Two polls on Virginia's statewide campaigns were released within the last 48 hours: one, by the Democrat leaning polling firm, Public Policy Polling, and one by SurveyUSA for Roanoke television station WDBJ-TV. It is interesting to note that the PPP poll has received exponential media coverage, lasting well into the second day after it was released. The SurveyUSA/WDBJ poll was released last night but is hardly causing a blip on the Mainstream Media's radar screen. The most likely explanation is that the SurveyUSA/WDBJ poll seems out of whack when compared to other polls. While many have the governor's race in a four to seven point range, in favor of Republican Bob McDonnell, the SurveyUSA/WDBJ poll shows him up by double digits, as it does his running mates Lt. Governor Bill Bolling, running for re-election, and Senator Ken Cuccinelli (R-37, Fairfax), running for attorney general. Still, that's never stopped the notoriously out of proportion Washington Post polls from getting top billing across the state. 

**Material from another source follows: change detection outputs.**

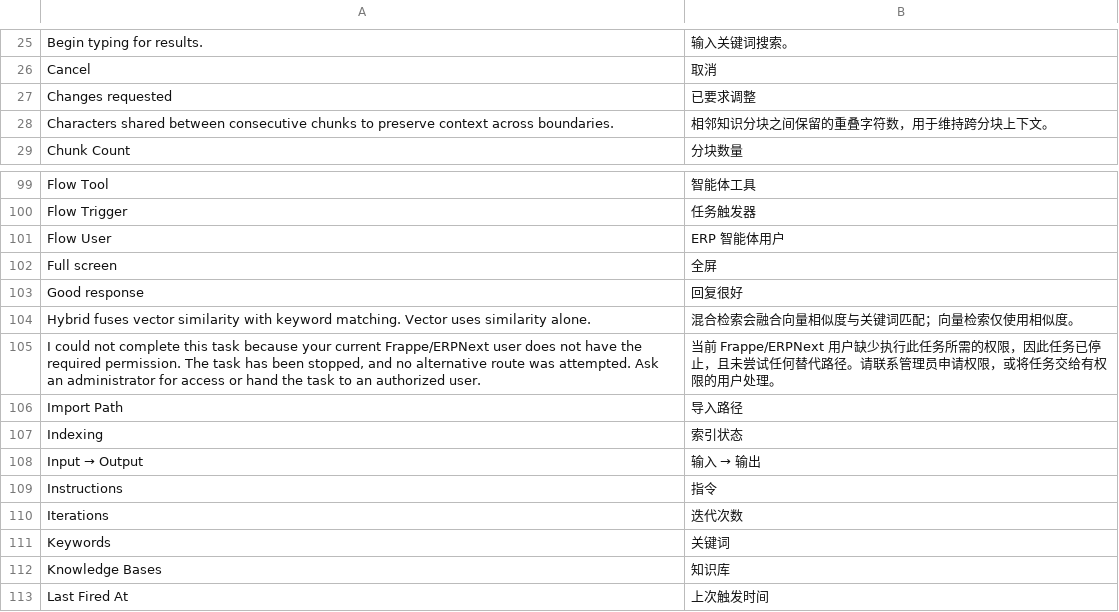
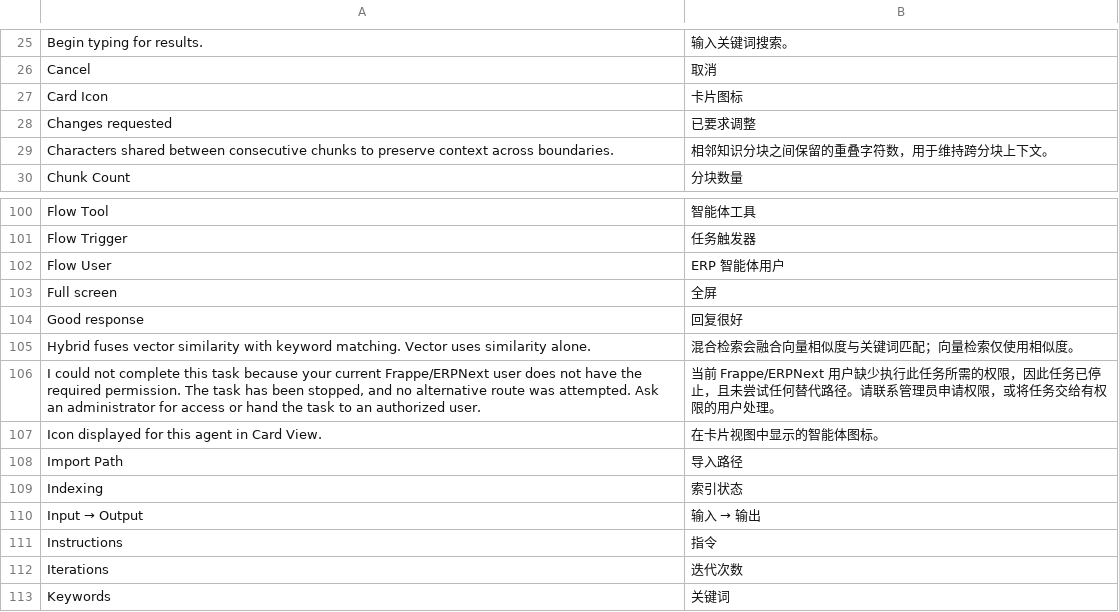
Before and after one commit to z125316840-code/flow, a CSV file: flow/translations/zh.csv, drawn as a sheet; only a part is shown, gaps mark what is left out; the shorter side is filled out with more unchanged rows; the diff names each change by its address in the sheet, - before the commit and + after, or states it on an @@ line.

Commit message:
feat: add Flow Agent card view

```diff
--- a/flow/translations/zh.csv
+++ b/flow/translations/zh.csv
+row 27: Card Icon | 卡片图标
+row 107: Icon displayed for this agent in Card View. | 在卡片视图中显示的智能体图标。
```
Also changed, not shown: 3 other files.
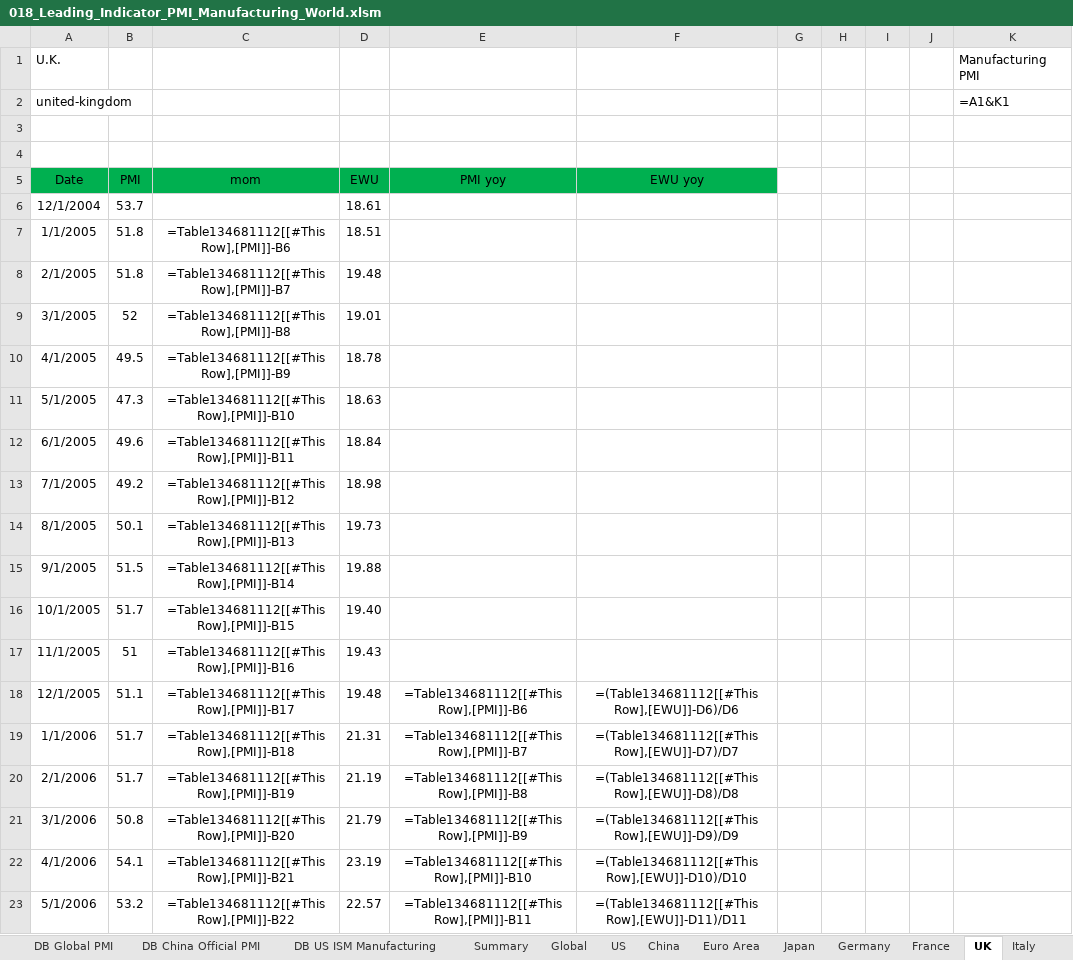
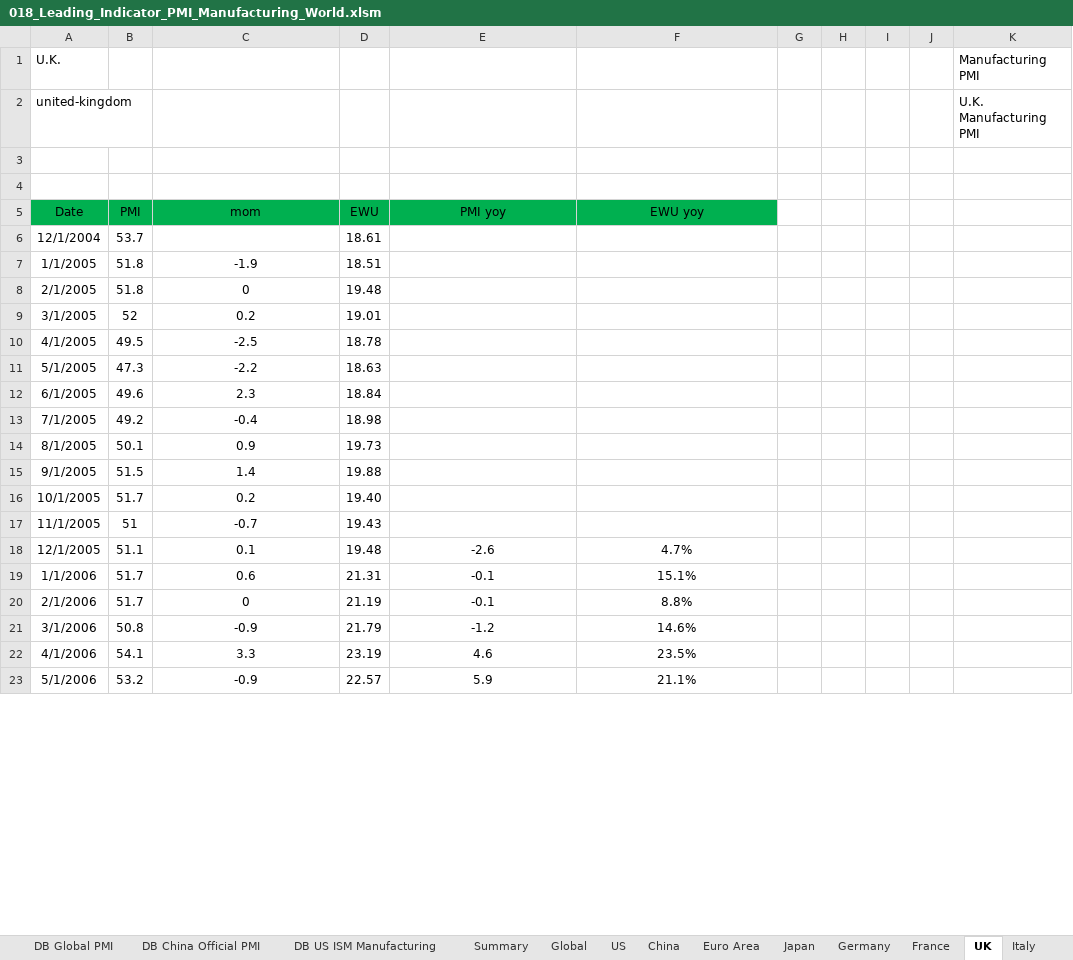
Before and after one commit to markjm5/portfoliomanagement, an Excel workbook: trading_excel_files/03_Leading_Indicators/018_Leading_Indicator_PMI_Manufacturing_World.xlsm, sheet UK, drawn as a sheet; only a part is shown; values as stored, in another font and other column widths than the file's, no borders; formulas without a stored value are shown as written; charts and pictures and conditional formats and table styles not drawn; the diff covers the shown part only; the diff names each change by its address in the sheet, - before the commit and + after, or states it on an @@ line.

```diff
--- a/trading_excel_files/03_Leading_Indicators/018_Leading_Indicator_PMI_Manufacturing_World.xlsm (sheet UK)
+++ b/trading_excel_files/03_Leading_Indicators/018_Leading_Indicator_PMI_Manufacturing_World.xlsm (sheet UK)
-K2: =A1&K1
+K2: U.K. Manufacturing PMI
-C7 (mom): =Table134681112[[#This Row],[PMI]]-B6
+C7 (mom): -1.9
-C8 (mom): =Table134681112[[#This Row],[PMI]]-B7
+C8 (mom): 0
-C9 (mom): =Table134681112[[#This Row],[PMI]]-B8
+C9 (mom): 0.2
-C10 (mom): =Table134681112[[#This Row],[PMI]]-B9
+C10 (mom): -2.5
-C11 (mom): =Table134681112[[#This Row],[PMI]]-B10
+C11 (mom): -2.2
-C12 (mom): =Table134681112[[#This Row],[PMI]]-B11
+C12 (mom): 2.3
-C13 (mom): =Table134681112[[#This Row],[PMI]]-B12
+C13 (mom): -0.4
-C14 (mom): =Table134681112[[#This Row],[PMI]]-B13
+C14 (mom): 0.9
-C15 (mom): =Table134681112[[#This Row],[PMI]]-B14
+C15 (mom): 1.4
-C16 (mom): =Table134681112[[#This Row],[PMI]]-B15
+C16 (mom): 0.2
-C17 (mom): =Table134681112[[#This Row],[PMI]]-B16
+C17 (mom): -0.7
-C18 (mom): =Table134681112[[#This Row],[PMI]]-B17
+C18 (mom): 0.1
-E18 (PMI yoy): =Table134681112[[#This Row],[PMI]]-B6
+E18 (PMI yoy): -2.6
-F18 (EWU yoy): =(Table134681112[[#This Row],[EWU]]-D6)/D6
+F18 (EWU yoy): 4.7%
-C19 (mom): =Table134681112[[#This Row],[PMI]]-B18
+C19 (mom): 0.6
-E19 (PMI yoy): =Table134681112[[#This Row],[PMI]]-B7
+E19 (PMI yoy): -0.1
-F19 (EWU yoy): =(Table134681112[[#This Row],[EWU]]-D7)/D7
+F19 (EWU yoy): 15.1%
-C20 (mom): =Table134681112[[#This Row],[PMI]]-B19
+C20 (mom): 0
-E20 (PMI yoy): =Table134681112[[#This Row],[PMI]]-B8
+E20 (PMI yoy): -0.1
-F20 (EWU yoy): =(Table134681112[[#This Row],[EWU]]-D8)/D8
+F20 (EWU yoy): 8.8%
-C21 (mom): =Table134681112[[#This Row],[PMI]]-B20
+C21 (mom): -0.9
-E21 (PMI yoy): =Table134681112[[#This Row],[PMI]]-B9
+E21 (PMI yoy): -1.2
-F21 (EWU yoy): =(Table134681112[[#This Row],[EWU]]-D9)/D9
+F21 (EWU yoy): 14.6%
-C22 (mom): =Table134681112[[#This Row],[PMI]]-B21
+C22 (mom): 3.3
-E22 (PMI yoy): =Table134681112[[#This Row],[PMI]]-B10
+E22 (PMI yoy): 4.6
-F22 (EWU yoy): =(Table134681112[[#This Row],[EWU]]-D10)/D10
+F22 (EWU yoy): 23.5%
-C23 (mom): =Table134681112[[#This Row],[PMI]]-B22
+C23 (mom): -0.9
-E23 (PMI yoy): =Table134681112[[#This Row],[PMI]]-B11
+E23 (PMI yoy): 5.9
-F23 (EWU yoy): =(Table134681112[[#This Row],[EWU]]-D11)/D11
+F23 (EWU yoy): 21.1%
```
Also changed, not shown: 561 edited cells elsewhere in this sheet, sheet Summary, sheet Global, sheet Euro Area, sheet China, sheet US, sheet Denmark, 26 more sheets, formulas that keep their value, hidden cells, charts or pictures.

In what has gone practically unmentioned in the frenzy of the tightening of PPP's poll, however, is that it also shows Lt. Governor Bolling and Senator Cuccinelli leading by eight and nine points, respectively. So, we have a Mainstream Media cherry picking news even from the one poll on which it has focused. Not only that, but by its own admission, the PPP poll's "internals" do not show bad news for McDonnell. Among the fndings (see PPP Blog here):

52% of voters say they're very familiar with the thesis and McDonnell actually has a 55-41 {lead} with that group, reflecting the fact that Republicans are more engaged this year and following the campaign more closely. Deeds is up 56-41 with the 29% of voters who claim moderate knowledge of the thesis.

(Does this mean conservative voters are more informed, or just that they don't watch MSNBC?)

In another blog post,PPP's Tom Jensen writes that Democrat candidate Creigh Deeds leads among voters who were undecided a month ago by 35-32 percent, and lists this as an advantage for him. But it's within the margin of error and not enough to close the gap.

Back to SurveyUSA. Here's a link to its methodology and complete statistical breakdown. It survey 1,000 Virginians, 886 of them registered to vote, and filtered its responses to the 631 of them determined to be likely voters this November.